“Therefore, just as sin entered the world through one man, and death through sin, and in this way death came to all people, because all sinned.” (Romans 5:12)
Recently, on a solo road trip that was supposed to go smoothly but got complicated by snow, I witnessed a roll-over accident. In the slippery conditions inherent to Midwest winters, a driver lost control on a patch of ice. The person rolled their vehicle into the ditch and up into oncoming traffic. Right in front of my eyes.
Feeling the panic growing in my chest, I pulled off at the next exit and got my vehicle safely to the side of the road. Once in park, I completely lost it. I called 911 to make sure first responders were on their way, and then I sobbed over the phone to my husband. After several minutes of crying and shaking uncontrollably, I was calm enough to drive again. But, when I think about this, I still find myself shaking.
Unexpected or Expected… It Still Hurts
Why is it that events like this shake us to our core? Mass shootings make us hold our loved ones tight. Natural disasters make our hearts ache for those who lose their homes, or worse. Funerals are full of tears for those mourning those who have died. Whether it’s an expected loss or sudden, it still hits us like a ton of bricks. But why?
I think it comes down to one idea: this was never the way it was supposed to be.
It Was Supposed to be Good, But Now It’s Not
At the start of the book of Genesis, God creates everything in the Heavens and on Earth, including people. And how does that go? God saw all that he had made, and it was very good. And there was evening, and there was morning—the sixth day (Genesis 1:31). It was all good!
But then, enter the serpent. You probably know the story, but things turned sour when Adam and Eve ate from the Tree of the Knowledge of Good and Evil. They had ONE command from God that was for their own good. As Pastor Steven Furtick explains, “The first command God gave to Adam and Eve was not of limitation but of liberation“.1 God was freeing them from the consequences of what they would know if they ate from this tree.
So now, with this fateful choice, God had to limit man’s time on earth: “By the sweat of your brow you will eat your food until you return to the ground, since from it you were taken; for dust you are and to dust you will return” (Genesis 3:19). Death wasn’t supposed to happen, but now it became the ultimate limitation for humanity.
As the Son of God and Son of Man, Jesus felt the weight of this sin long before he suffered death on the cross. Upon finding out that his friend Lazarus had died, John tells us, Jesus wept (John 11:35). Jesus had literally just finished telling Lazarus’ sister that he was going to raise Lazarus from the dead, and yet he cried at the sight of Lazarus’ tomb.
This part of scripture always baffled me. Jesus KNEW he was going to see his friend alive again in a matter of minutes, but he felt sadness anyway. I think it’s because it wasn’t the way things were supposed to be. Death and loss weren’t things his Father in Heaven had intended for humans to experience. And yet, because of sin, death is a reality we face throughout our lives.
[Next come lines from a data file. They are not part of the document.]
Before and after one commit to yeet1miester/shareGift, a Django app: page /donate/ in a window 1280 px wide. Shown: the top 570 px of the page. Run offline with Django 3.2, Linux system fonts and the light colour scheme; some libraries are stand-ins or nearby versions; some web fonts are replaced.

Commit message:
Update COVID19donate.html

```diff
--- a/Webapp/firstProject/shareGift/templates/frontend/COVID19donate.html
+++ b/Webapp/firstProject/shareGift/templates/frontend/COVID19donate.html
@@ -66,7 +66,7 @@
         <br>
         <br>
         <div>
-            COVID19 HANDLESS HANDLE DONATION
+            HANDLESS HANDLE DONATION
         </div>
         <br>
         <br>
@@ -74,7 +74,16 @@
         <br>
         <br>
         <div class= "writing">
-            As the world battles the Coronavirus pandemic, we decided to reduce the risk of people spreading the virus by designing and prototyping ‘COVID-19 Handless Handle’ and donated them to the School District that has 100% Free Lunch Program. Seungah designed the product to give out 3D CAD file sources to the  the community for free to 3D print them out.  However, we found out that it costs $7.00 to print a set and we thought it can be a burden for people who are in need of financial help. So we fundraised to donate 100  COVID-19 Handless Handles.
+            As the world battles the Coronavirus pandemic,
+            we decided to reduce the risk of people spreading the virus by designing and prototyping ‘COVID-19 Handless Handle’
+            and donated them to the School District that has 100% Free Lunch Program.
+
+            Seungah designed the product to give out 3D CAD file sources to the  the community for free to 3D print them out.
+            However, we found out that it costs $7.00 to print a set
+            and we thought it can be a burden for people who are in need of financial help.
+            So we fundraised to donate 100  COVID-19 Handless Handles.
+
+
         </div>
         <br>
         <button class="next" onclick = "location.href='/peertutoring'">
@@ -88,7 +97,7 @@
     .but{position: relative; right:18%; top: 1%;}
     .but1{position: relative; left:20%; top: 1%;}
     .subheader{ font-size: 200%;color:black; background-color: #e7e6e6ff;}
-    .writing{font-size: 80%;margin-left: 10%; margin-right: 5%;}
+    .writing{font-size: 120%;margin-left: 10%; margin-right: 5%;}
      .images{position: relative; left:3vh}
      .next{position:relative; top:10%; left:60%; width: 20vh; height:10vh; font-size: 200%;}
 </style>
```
Find Comfort in Jesus
When the first humans sinned against God, He didn’t just leave us to deal with the mess we’d made. Almost immediately, God assured Adam and Eve that He had a rescue plan for them: “And I will put enmity between [the serpent] and the woman, and between your offspring and hers; he will crush your head, and you will strike his heel” (Genesis 3:15). Jesus is the child of Eve who crushed the Devil, saving us from sin and death.
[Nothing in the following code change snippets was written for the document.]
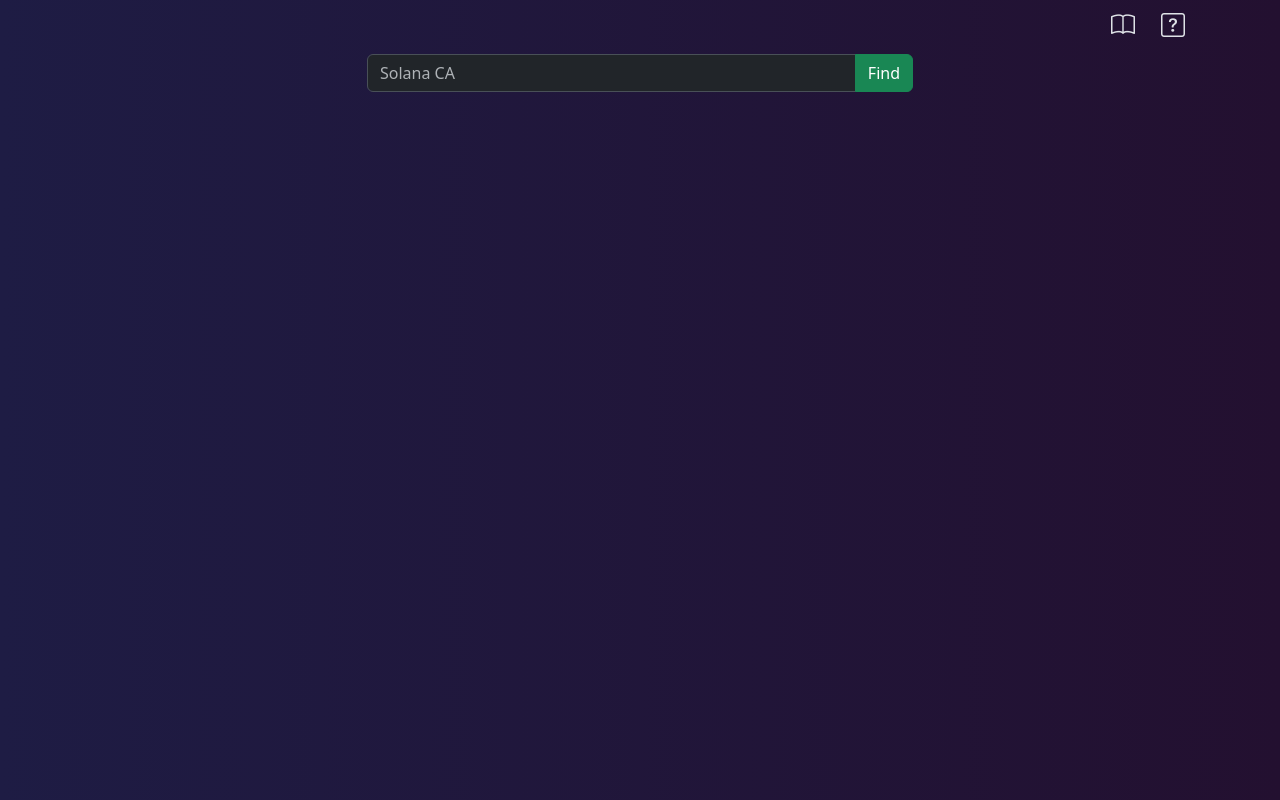
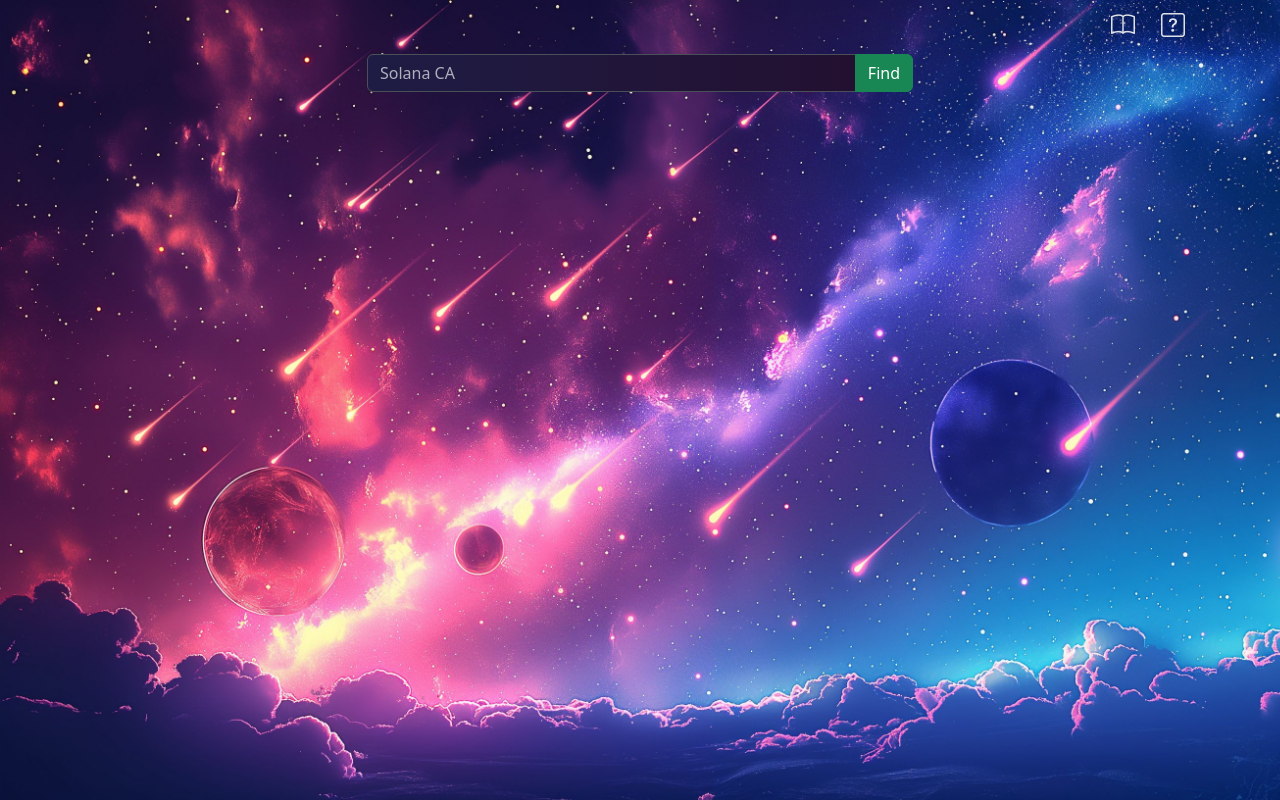
Before and after one commit to LunchboxAvenue/solana-checker, a React (Vite) app: page / in a window 1280 px wide. Built offline with nearby package versions, Linux system fonts and the light colour scheme.

Commit message:
Add visual updates

```diff
--- a/index.html
+++ b/index.html
@@ -20,7 +20,15 @@
         margin-right: 10px;
       }
 
-      .background {
+      /* .background {
+        background-image: linear-gradient(
+          to right,
+          rgba(30, 28, 68, 255),
+          rgba(35, 16, 48, 255)
+        );
+      } */
+
+      #contractAddress {
         background-image: linear-gradient(
           to right,
           rgba(30, 28, 68, 255),
@@ -45,6 +53,16 @@
       .company-logo {
         margin-right: 5px;
         height: 18px;
+      }
+
+      .card {
+        background-image: linear-gradient(
+          to right,
+          rgba(30, 28, 68, 255),
+          rgba(35, 16, 48, 255)
+        );
+
+        border: 1px #5d0ac7 solid;
       }
 
       @media only screen and (max-width: 1475px) {
@@ -91,6 +109,16 @@
           font-size: small !important;
         } */
       }
+
+      body {
+        background-image: url("./src/assets/bg.jpg");
+        background-size: cover;
+        min-height: 100vh;
+      }
+
+      .table > :not(caption) > * > * {
+        background: transparent;
+      }
     </style>
     <meta name="viewport" content="width=device-width, initial-scale=1.0" />
     <title>DLMM Checker</title>
--- a/src/App.jsx
+++ b/src/App.jsx
@@ -25,6 +25,7 @@ function App() {
   const [addressIsCopied, setAddressIsCopied] = useState(false);
   const [jupData, setJupData] = useState(null);
   const [jupDataLoading, setJupDataLoading] = useState(false);
+  const [tokenHasError, setTokenHasError] = useState(false);
 
   const handleJupiterIframeIsLoaded = () => {
     setJupiterIframeIsLoading(false);
@@ -98,11 +99,15 @@ function App() {
       .then((data) => {
         if (data && data.tokens && data.tokens.length) {
           setJupData(data.tokens[0]);
+          setTokenHasError(false);
+        } else {
+          setTokenHasError(true);
         }
         setJupDataLoading(false);
       })
       .catch((error) => {
         setJupDataLoading(false);
+        setTokenHasError(true);
       });
 
     await fetch(`https://api.rugcheck.xyz/v1/tokens/${tokenCA}/report`, {
@@ -242,12 +247,25 @@ function App() {
           </div>
         </div>
 
+        {tokenHasError && !jupDataLoading && (
+          <div className="card mt-2" style={{ height: "200px" }}>
+            <div className="card-body align-items-center d-flex justify-content-center">
+              Invalid token address
+            </div>
+          </div>
+        )}
+
+        {!tokenHasError && (
+          <>
             {/* First row (Jupiter, RugCheck, Info*/}
             <div className="row mt-4">
               <div className="col-12 col-lg-4">
                 {tokenAddress && (
                   <div className="card">
-                <div className="card-header" style={{ textAlign: "center" }}>
+                    <div
+                      className="card-header"
+                      style={{ textAlign: "center" }}
+                    >
                       <img
                         src="https://portfolio.jup.ag/logo.svg"
                         alt="Bubblemaps Logo"
@@ -296,7 +314,10 @@ function App() {
               <div className="col-12 col-lg-4">
                 {tokenAddress && (
                   <div className="card" style={{ height: "451px" }}>
-                <div className="card-header" style={{ textAlign: "center" }}>
+                    <div
+                      className="card-header"
+                      style={{ textAlign: "center" }}
+                    >
                       <img
                         src="https://rugcheck.xyz/favicon.jpg"
                         alt="Rugcheck Logo"
@@ -332,7 +353,10 @@ function App() {
               <div className="col-12 col-lg-4" style={{ maxHeight: "408px" }}>
                 {tokenAddress && (
                   <div className="card" style={{ height: "451px" }}>
-                <div className="card-header" style={{ textAlign: "center" }}>
+                    <div
+                      className="card-header"
+                      style={{ textAlign: "center" }}
+                    >
                       <img
                         src="https://app.bubblemaps.io/img/bubblemaps.51902376.svg"
                         alt="Bubblemaps Logo"
@@ -362,10 +386,17 @@ function App() {
 
             {/* 1.5 row (gmgn iframe)*/}
             {tokenAddress && (
-          <div className="row mt-4" style={{ height: "676px" }} id="gmgnIframe">
+              <div
+                className="row mt-4"
+                style={{ height: "676px" }}
+                id="gmgnIframe"
+              >
                 <div className="col-12">
                   <div className="card">
-                <div className="card-header" style={{ textAlign: "center" }}>
+                    <div
+                      className="card-header"
+                      style={{ textAlign: "center" }}
+                    >
                       <img
                         src="/gmgn.png"
                         alt="Gmgn Logo"
@@ -385,7 +416,9 @@ function App() {
                           ? "align-items-center d-flex justify-content-center"
                           : ""
                       }`}
-                  style={gmGnIframeIsLoading ? { minHeight: "637.23px" } : null}
+                      style={
+                        gmGnIframeIsLoading ? { minHeight: "637.23px" } : null
+                      }
                     >
                       {gmGnIframeIsLoading && (
                         <div
@@ -416,7 +449,10 @@ function App() {
               >
                 <div className="col-12">
                   <div className="card">
-                <div className="card-header" style={{ textAlign: "center" }}>
+                    <div
+                      className="card-header"
+                      style={{ textAlign: "center" }}
+                    >
                       <img
                         src="https://trench.bot/logo.webp"
                         alt="Bubblemaps Logo"
@@ -438,7 +474,9 @@ function App() {
                           : ""
                       }`}
                       style={
-                    trenchBotIframeIsLoading ? { minHeight: "637.23px" } : null
+                        trenchBotIframeIsLoading
+                          ? { minHeight: "637.23px" }
+                          : null
                       }
                     >
                       {trenchBotIframeIsLoading && (
@@ -482,6 +520,8 @@ function App() {
                 )}
               </div>
             </div>
+          </>
+        )}
 
         {/* Thank you*/}
         {tokenAddress && (
```
Also changed, not shown: src/assets/bg.jpg (added). Lines whose indentation alone changed are shown as unchanged.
Just before Jesus was arrested, he told his disciples what was going to happen on the day we now know as Good Friday. And he comforted them with this: “I have told you these things, so that in me you may have peace. In this world you will have trouble. But take heart! I have overcome the world” (John 16:33). This message of encouragement from Jesus is for us too.
Not the Way It’ll Always Be
The book of Isaiah, a prophesy of the Savior Jesus, explains it like this: [Jesus] will swallow up death forever. The Sovereign Lord will wipe away the tears from all faces; he will remove his people’s disgrace from all the earth (Isaiah 25:8). As long as we’re on Earth before Jesus returns, things are going to be rough. We’ll face death, destruction, sadness, and anger.
But, Jesus was and is God’s rescue plan for us. Pastor Ben explains, “[When Jesus returns,] God is going to give us this life, but he is finally going to get all the stains out. All the ways that sin has stained this world will be eradicated. This world will be purified of death and crying and pain. The old way the world worked will pass away.”2
Things aren’t the way God intended them to be. But He used our sin, our messiness, and our weakness to display His mercy and grace through Jesus. When Jesus returns, all will be perfect again, just the way it was supposed to be.
1 Furtick, S. (2014.) Crash the Chatterbox. New York, NY: Multnomah Books. p. 51.
2 Sadler, B. (4 August 2019.) I’ll make everything new. Promises, Promises sermon series. Retrieved from https://victoryofthelamb.com/sermons/ill-make-everything-new/.